How To Manage Urinary And Bowel Dysfunction
Its common to experience urinary dysfunction, bowel dysfunction or both after receiving radiation therapy to the prostate gland. Medication is usually the first treatment recommended for these issues, although there are also injections and surgical procedures that can be used to address these side effects should they persist.
Bowel And Bladder Problems
You may have bowel or bladder changes because of radiotherapy. For example, blood vessels in your bowel and bladder can become more fragile. This may cause blood in your urine or from the back passage . If you notice any bleeding, always tell your doctor so they can check it out.
Let them know about any bowel or bladder symptoms you have. They can give you advice and may do some tests. You may also find it helpful to contact the Bladder and Bowel Community for support.
Also Check: How To Reduce An Enlarged Prostate Naturally
Questions To Ask Your Doctor Radiographer Or Nurse
- Will I have a planning session at a different time to the treatment, or immediately before?
- Will I have external beam radiotherapy or hormone therapy as well?
- What side effects might I get?
- How will we know if the treatment has worked?
- What should my PSA level be after treatment and how often will you test it?
- If my PSA continues to rise, what other treatments are available?
What Is Radiation Recall
Radiation recall is a rash that looks like a severe sunburn. It is rare and happens when certain types of chemotherapy are given during or soon after external-beam radiation therapy.
The rash appears on the part of the body that received radiation. Symptoms may include redness, tenderness, swelling, wet sores, and peeling skin.
Typically, these side effects start within days or weeks of radiation therapy. But they can also appear months or years later. Doctors treat radiation recall with medications called corticosteroids. Rarely, it may be necessary to wait until the skin heals before continuing chemotherapy.
Dont Miss: Is Cranberry Juice Good For The Prostate
Don’t Miss: How To Reduce Prostate Inflamation
Short Term Side Effects
Patients who receive any type of radiation therapy to treat their prostate cancer can have side effects. Short term side effects are ones that start during or shortly after your radiation treatment. Below is a list of possible short term side effects. Treatments can affect each patient differently, and you may not have these particular side effects. Talk with your care team about what you can expect from your treatment
Vitamins And Dietary Supplements
Its OK to take a multivitamin during your radiation therapy, but dont take more than the recommended daily allowance of any vitamin or mineral.
Dont take any other dietary supplements without talking with a member of your radiation therapy team. This includes vitamins, minerals, and herbal or botanical remedies.
You May Like: Likelihood Of Surviving Prostate Cancer
Recommended Reading: Can Prostate Cancer Patient Eat Eggs
If Treatment Does Not Work
Recovery from cancer is not always possible.
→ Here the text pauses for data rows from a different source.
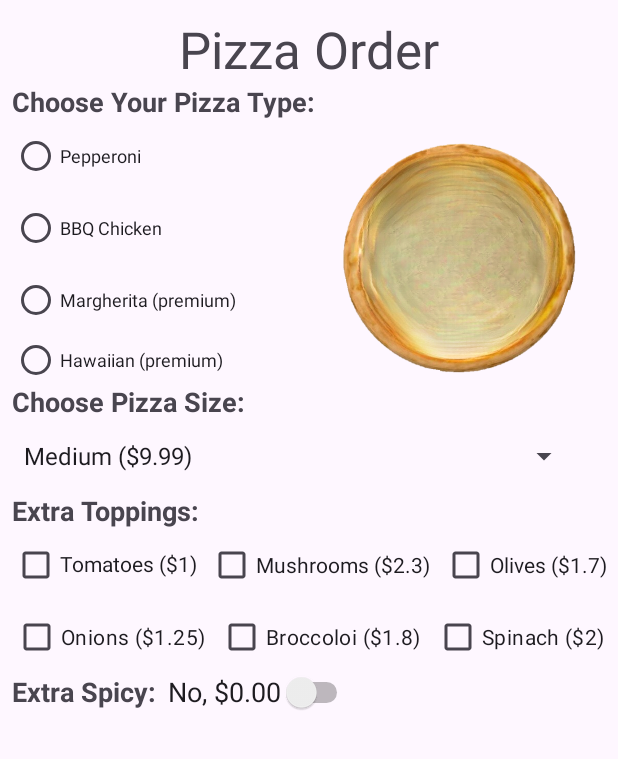
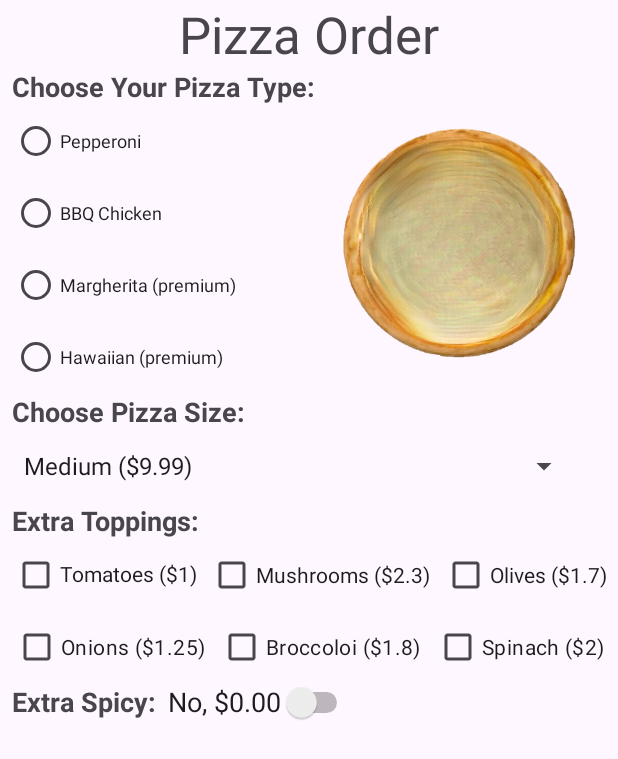
Before and after one commit to DallasLaComb/Pizza_Android_App, an Android app: the screen it shows after launch (MainActivity), on a phone screen of 412 x 824 dp. Shown: the top 759 px of the screen. Run offline under Robolectric (Android 15) with nearby library versions, the phone set to English and light mode, and no system bars.

Commit message:
Resized some stuff

```diff
--- a/Homework2/app/src/main/java/com/example/homework2/MainActivity.kt
+++ b/Homework2/app/src/main/java/com/example/homework2/MainActivity.kt
@@ -7,6 +7,7 @@ import android.widget.AdapterView
 import android.widget.ArrayAdapter
 import android.widget.ImageView
 import android.widget.Spinner
+import android.widget.Switch
 import android.widget.Toast
 
 class MainActivity : AppCompatActivity(), AdapterView.OnItemSelectedListener {
@@ -40,4 +41,14 @@ class MainActivity : AppCompatActivity(), AdapterView.OnItemSelectedListener {
         }
         findViewById<ImageView>(R.id.iv_default_pizza).setImageResource(imageIdOfSelectedPizza)
     }
+    fun spicySwitchClick(view:View){
+        val switchSpicy = findViewById<Switch>(R.id.sw_extra_spicy)
+        val switchText: String
+        if (switchSpicy.isChecked){
+            switchText = "Yes, $1.00"
+        } else{
+            switchText = "No, $0.00"
+        }
+        switchSpicy.text=switchText
+    }
 }
--- a/Homework2/app/src/main/res/layout/activity_main.xml
+++ b/Homework2/app/src/main/res/layout/activity_main.xml
@@ -11,7 +11,6 @@
         android:id="@+id/tv_pizza_order"
         android:layout_width="wrap_content"
         android:layout_height="wrap_content"
-        android:layout_marginTop="10dp"
         android:text="@string/pizza_order"
         android:textAppearance="@style/TextAppearance.AppCompat.Display1"
         app:layout_constraintEnd_toEndOf="parent"
@@ -31,46 +30,47 @@
 
     <RadioGroup
         android:id="@+id/radioGroup"
-        android:layout_width="200dp"
-        android:layout_height="175dp"
+        android:layout_width="wrap_content"
+        android:layout_height="wrap_content"
         android:layout_marginStart="8dp"
         app:layout_constraintStart_toStartOf="parent"
         app:layout_constraintTop_toBottomOf="@+id/tv_choose_your_pizza_type">
 
         <RadioButton
             android:id="@+id/rb_pepperoni"
-            android:layout_width="wrap_content"
-            android:layout_height="wrap_content"
+            android:layout_width="match_parent"
+            android:layout_height="48dp"
             android:onClick="setPizzaImageView"
             android:text="@string/pepperoni"
-            android:textAppearance="@style/TextAppearance.AppCompat.Small"
+            android:textAppearance="@style/TextAppearance.AppCompat.Medium"
             android:textSize="12sp" />
 
         <RadioButton
             android:id="@+id/rb_bbq_chicken"
-            android:layout_width="wrap_content"
-            android:layout_height="wrap_content"
+            android:layout_width="match_parent"
+            android:layout_height="48dp"
             android:onClick="setPizzaImageView"
             android:text="@string/bbq_chicken"
-            android:textAppearance="@style/TextAppearance.AppCompat.Small"
+            android:textAppearance="@style/TextAppearance.AppCompat.Medium"
             android:textSize="12sp" />
 
         <RadioButton
             android:id="@+id/rb_margherita"
-            android:layout_width="wrap_content"
-            android:layout_height="wrap_content"
+            android:layout_width="match_parent"
+            android:layout_height="48dp"
             android:onClick="setPizzaImageView"
             android:text="@string/margherita_premium"
-            android:textAppearance="@style/TextAppearance.AppCompat.Small"
+            android:textAppearance="@style/TextAppearance.AppCompat.Medium"
             android:textSize="12sp" />
 
         <RadioButton
             android:id="@+id/rb_hawaiian"
-            android:layout_width="wrap_content"
-            android:layout_height="wrap_content"
+            android:layout_width="match_parent"
+            android:layout_height="48dp"
+            android:minHeight="48dp"
             android:onClick="setPizzaImageView"
             android:text="@string/hawaiian_premium"
-            android:textAppearance="@style/TextAppearance.AppCompat.Small"
+            android:textAppearance="@style/TextAppearance.AppCompat.Medium"
             android:textSize="12sp" />
     </RadioGroup>
 
@@ -196,6 +196,7 @@
         android:layout_height="wrap_content"
         android:layout_marginStart="8dp"
         android:minHeight="48dp"
+        android:onClick="spicySwitchClick"
         android:text="No, $0.00"
         android:textAppearance="@style/TextAppearance.AppCompat.Medium"
         app:layout_constraintBottom_toBottomOf="@+id/tv_extra_spicy"
```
If the cancer cannot be cured or controlled, the disease may be called advanced or terminal.
This diagnosis is stressful, and for some people, advanced cancer may be difficult to discuss. However, it is important to have open and honest conversations with your health care team to express your feelings, preferences, and concerns. The health care team has special skills, experience, and knowledge to support patients and their families and is there to help. Making sure a person is physically comfortable, free from pain, and emotionally supported is extremely important.
People who have advanced cancer and who are expected to live less than 6 months may want to consider hospice care. Hospice care is designed to provide the best possible quality of life for people who are near the end of life. You and your family are encouraged to talk with the health care team about hospice care options, which include hospice care at home, a special hospice center, or other health care locations. Nursing care and special equipment, including a hospital bed, can make staying at home a workable option for many families. Learn more about advanced cancer care planning.
After the death of a loved one, many people need support to help them cope with the loss. Learn more about grief and loss.